**Work order**
Go through the data below line by line. Give only the number of lines that contain "discovered".

**Data for the task**
○ ○ ○
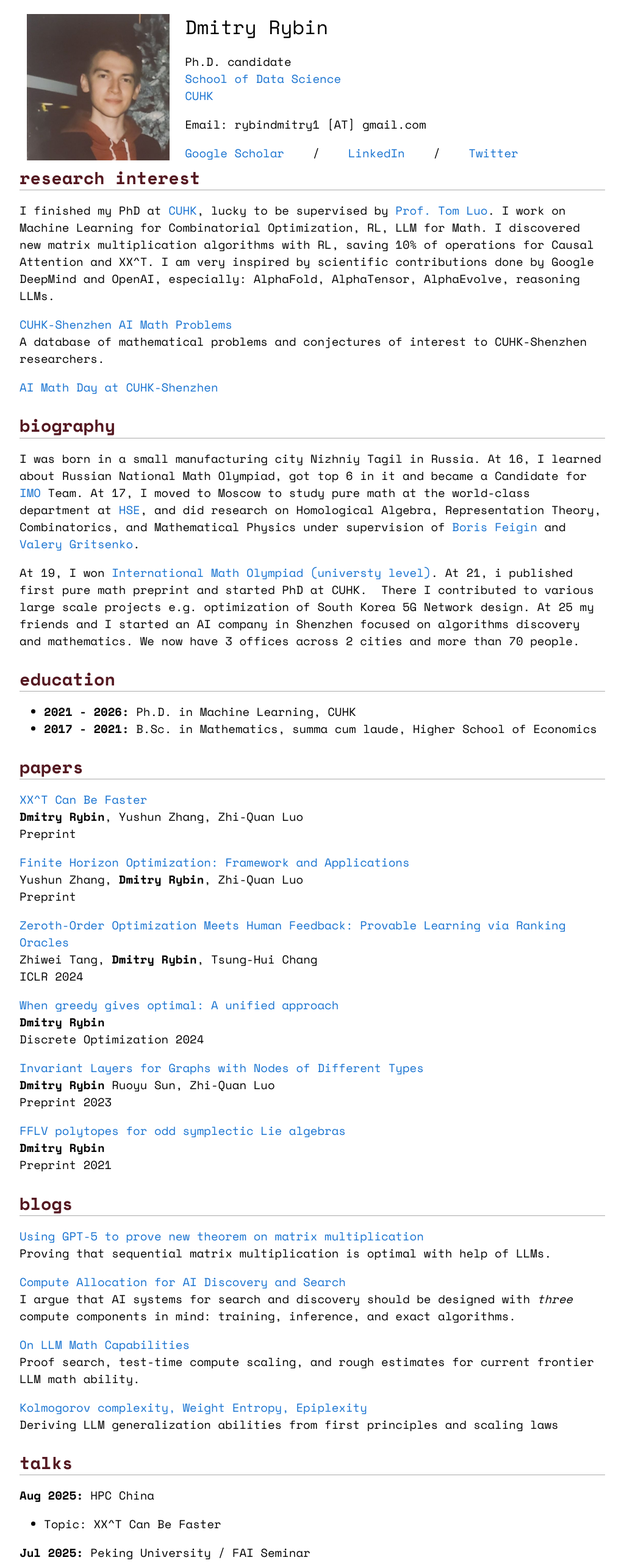
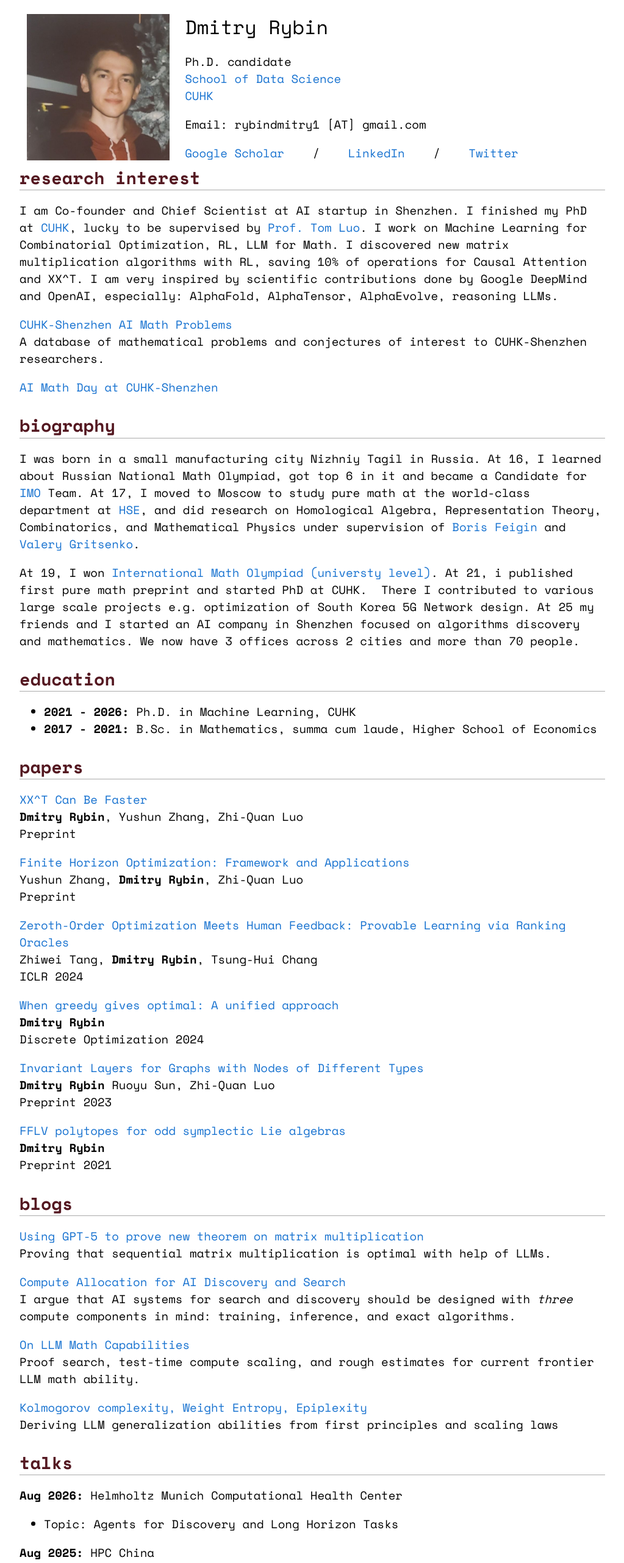
Before and after one commit to rybindmitry/rybindmitry.github.io, a website: page index.html in a window 1280 px wide. Shown: the top 2563 px of the page at 61% size, without its empty margins (128-1151 px from the left). Drawn offline with nearby package versions, Linux system fonts and the light colour scheme; some packages are replaced by stand-ins of ours; a script that the page names is missing.

Commit message:
Update homepage

```diff
--- a/index.html
+++ b/index.html
@@ -193,16 +193,14 @@
                                     <a href="https://twitter.com/DmitryRybin1"> Twitter </a>
                                     <!-- <br> -->
                                     <!-- &nbsp;&nbsp;&nbsp;/&nbsp;&nbsp;&nbsp; -->
-                                    <!-- <a href="https://www.instagram.com/ericzhang0410/">Instagram</a> -->
                                     <!-- &nbsp;&nbsp;&nbsp;/&nbsp;&nbsp;&nbsp; -->
                                     <!-- &nbsp;&nbsp;&nbsp;/&nbsp;&nbsp;&nbsp; -->
-                                    <!-- <a href="https://weibo.com/u/5831484448">Weibo</a> &nbsp;&nbsp;&nbsp; -->
                                 </p>
                             </td>
                         </tr>
                     </table>
                     <h2>research interest</h2>
-                    <p>I finished my PhD at <a href="https://www.cuhk.edu.cn/en">CUHK</a>, lucky to be supervised by <a href="https://scholar.google.com/citations?user=dW3gcXoAAAAJ&amp;hl=en">Prof. Tom Luo</a>. I work on Machine Learning for Combinatorial Optimization, RL, LLM for Math. I discovered new matrix multiplication algorithms with RL, saving 10% of operations for Causal Attention and XX^T. I am very inspired by scientific contributions done by Google DeepMind and OpenAI, especially: AlphaFold, AlphaTensor, AlphaEvolve, reasoning LLMs.</p>
+                    <p>I am Co-founder and Chief Scientist at AI startup in Shenzhen. I finished my PhD at <a href="https://www.cuhk.edu.cn/en">CUHK</a>, lucky to be supervised by <a href="https://scholar.google.com/citations?user=dW3gcXoAAAAJ&amp;hl=en">Prof. Tom Luo</a>. I work on Machine Learning for Combinatorial Optimization, RL, LLM for Math. I discovered new matrix multiplication algorithms with RL, saving 10% of operations for Causal Attention and XX^T. I am very inspired by scientific contributions done by Google DeepMind and OpenAI, especially: AlphaFold, AlphaTensor, AlphaEvolve, reasoning LLMs.</p>
                     <p><a href="problems/index.html">CUHK-Shenzhen AI Math Problems</a> <br />
                     A database of mathematical problems and conjectures of interest to CUHK-Shenzhen researchers.</p>
                     <p><a href="events/ai-math-day.html">AI Math Day at CUHK-Shenzhen</a></p>
@@ -248,12 +246,12 @@
                     Deriving LLM generalization abilities from first principles and scaling laws</p>
 
                     <h2>talks</h2>
-                    <!--<p><b>Sep 2025:</b> ByteDance Seed </p>
+                    <p><b>Aug 2026:</b> Helmholtz Munich Computational Health Center</p>
                     <ul>
                         <li>
-                            <p>Topic: Discovering New Algorithms with Language Models </p>
+                            <p>Topic: Agents for Discovery and Long Horizon Tasks</p>
                         </li>
-                    </ul> -->
+                    </ul>
                     <p><b>Aug 2025:</b> HPC China </p>
                     <ul>
                         <li>
```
○ ○ ○
**Response to this task**
2